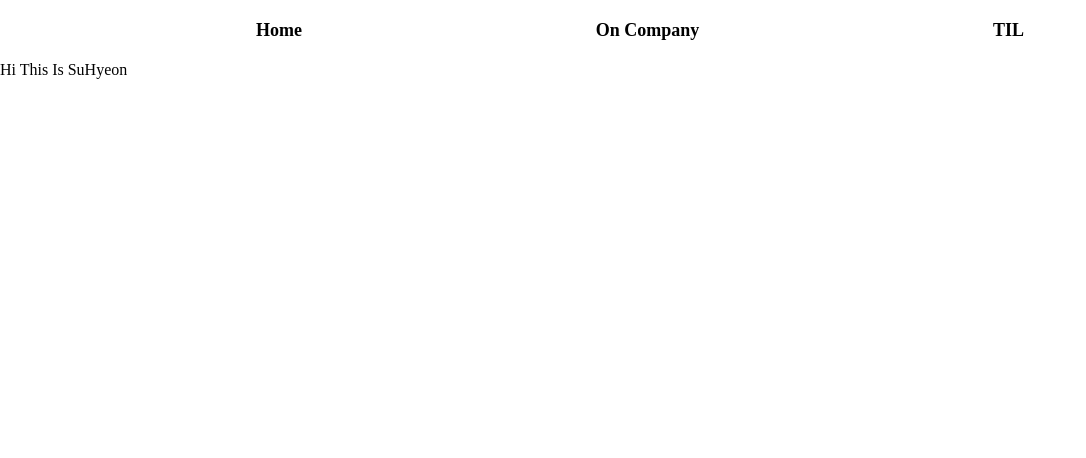
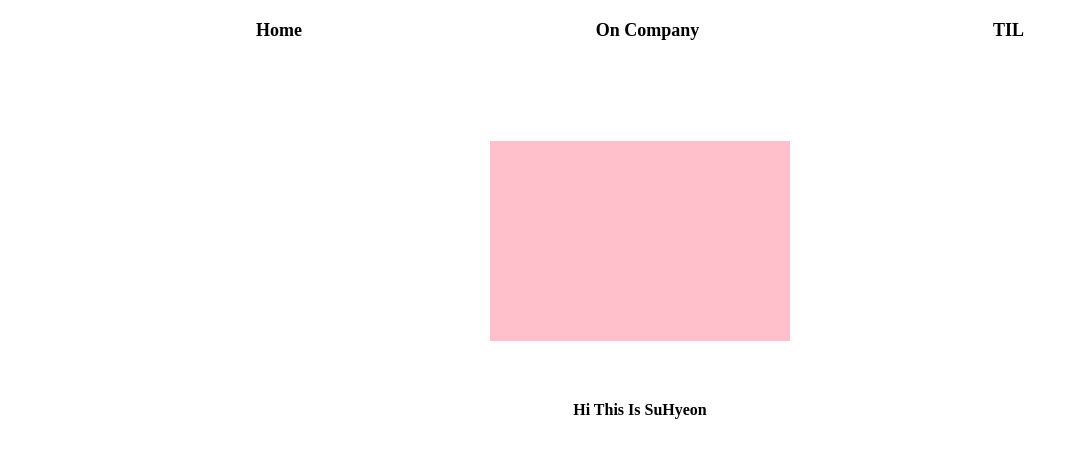
Before and after one commit to honeyhyoni/honey, a React (Create React App) app: page / in a window 1280 px wide. Shown: the top 458 px of the page, without its empty margins (0-1086 px from the left). Built offline with nearby package versions, Linux system fonts and the light colour scheme.

Commit message:
:art: animation

```diff
--- a/package.json
+++ b/package.json
@@ -16,6 +16,7 @@
     "react-redux": "^7.2.4",
     "react-router-dom": "^5.2.0",
     "react-scripts": "4.0.3",
+    "react-spring": "^9.2.4",
     "redux": "^4.1.0",
     "web-vitals": "^1.0.1"
   },
--- a/src/Layouts/Index/styles.ts
+++ b/src/Layouts/Index/styles.ts
@@ -3,7 +3,8 @@ import styled from '@emotion/styled';
 export const LayoutsStyled = styled.div`
   @media screen and (hover: none) and (pointer: coarse) {
   }
-
+  width: 100vw;
+  height: 100vh;
 `;
 
 export const HeaderStyled = styled.div`
--- a/src/Pages/Main/App.tsx
+++ b/src/Pages/Main/App.tsx
@@ -1,10 +1,39 @@
 import React from 'react';
+import { useSpring, animated } from 'react-spring';
 import { AppStyled } from './styles';
 
-const App = (): JSX.Element => (
-  <AppStyled>
-    <div>Hi This Is SuHyeon</div>
-  </AppStyled>
-);
+const App = (): JSX.Element => {
+  const imgProps = useSpring({
+    from: { opacity: 0 },
+    config: { duration: 2000 },
+    loop: {
+      opacity: 1,
+    },
+  });
+  const prProps = useSpring({
+    from: { y: -50 },
+    config: { duration: 1500 },
+    loop: {
+      y: -20,
+    },
+  });
+
+  return (
+    <AppStyled>
+      <div className='main-content'>
+        <animated.span
+          className='main-img'
+          style={imgProps}
+        />
+        <animated.h4
+          className='main-title'
+          style={prProps}
+        >
+          Hi This Is SuHyeon
+        </animated.h4>
+      </div>
+    </AppStyled>
+  );
+};
 
 export default App;
--- a/src/Pages/Main/styles.ts
+++ b/src/Pages/Main/styles.ts
@@ -1,5 +1,29 @@
 import styled from '@emotion/styled';
 
 export const AppStyled = styled.div`
+  @media screen and (hover: none) and (pointer: coarse) {
+
+  }
+
+  display: block;
+
+  .main-content {
     display: block;
+
+    text-align: center;
+  }
+
+  .main-img {
+    display: block;
+    width: 300px;
+    height: 200px;
+    margin: 10vh auto;
+
+    background-color: pink;
+  }
+
+
+  .main-title {
+    display: block;
+  }
 `;
```
Also changed, not shown: 2 other files (tests, documents, lock files or other folders).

####

> _WHAT THE TASK ASKS_: The copy you produce must hold all the records above exactly and none of their pictures.

> _WRITTEN RESPONSE_:
Before and after one commit to honeyhyoni/honey, a React (Create React App) app: page / in a window 1280 px wide. Shown: the top 458 px of the page, without its empty margins (0-1086 px from the left). Built offline with nearby package versions, Linux system fonts and the light colour scheme.

Commit message:
:art: animation

```diff
--- a/package.json
+++ b/package.json
@@ -16,6 +16,7 @@
     "react-redux": "^7.2.4",
     "react-router-dom": "^5.2.0",
     "react-scripts": "4.0.3",
+    "react-spring": "^9.2.4",
     "redux": "^4.1.0",
     "web-vitals": "^1.0.1"
   },
--- a/src/Layouts/Index/styles.ts
+++ b/src/Layouts/Index/styles.ts
@@ -3,7 +3,8 @@ import styled from '@emotion/styled';
 export const LayoutsStyled = styled.div`
   @media screen and (hover: none) and (pointer: coarse) {
   }
-
+  width: 100vw;
+  height: 100vh;
 `;
 
 export const HeaderStyled = styled.div`
--- a/src/Pages/Main/App.tsx
+++ b/src/Pages/Main/App.tsx
@@ -1,10 +1,39 @@
 import React from 'react';
+import { useSpring, animated } from 'react-spring';
 import { AppStyled } from './styles';
 
-const App = (): JSX.Element => (
-  <AppStyled>
-    <div>Hi This Is SuHyeon</div>
-  </AppStyled>
-);
+const App = (): JSX.Element => {
+  const imgProps = useSpring({
+    from: { opacity: 0 },
+    config: { duration: 2000 },
+    loop: {
+      opacity: 1,
+    },
+  });
+  const prProps = useSpring({
+    from: { y: -50 },
+    config: { duration: 1500 },
+    loop: {
+      y: -20,
+    },
+  });
+
+  return (
+    <AppStyled>
+      <div className='main-content'>
+        <animated.span
+          className='main-img'
+          style={imgProps}
+        />
+        <animated.h4
+          className='main-title'
+          style={prProps}
+        >
+          Hi This Is SuHyeon
+        </animated.h4>
+      </div>
+    </AppStyled>
+  );
+};
 
 export default App;
--- a/src/Pages/Main/styles.ts
+++ b/src/Pages/Main/styles.ts
@@ -1,5 +1,29 @@
 import styled from '@emotion/styled';
 
 export const AppStyled = styled.div`
+  @media screen and (hover: none) and (pointer: coarse) {
+
+  }
+
+  display: block;
+
+  .main-content {
     display: block;
+
+    text-align: center;
+  }
+
+  .main-img {
+    display: block;
+    width: 300px;
+    height: 200px;
+    margin: 10vh auto;
+
+    background-color: pink;
+  }
+
+
+  .main-title {
+    display: block;
+  }
 `;
```
Also changed, not shown: 2 other files (tests, documents, lock files or other folders).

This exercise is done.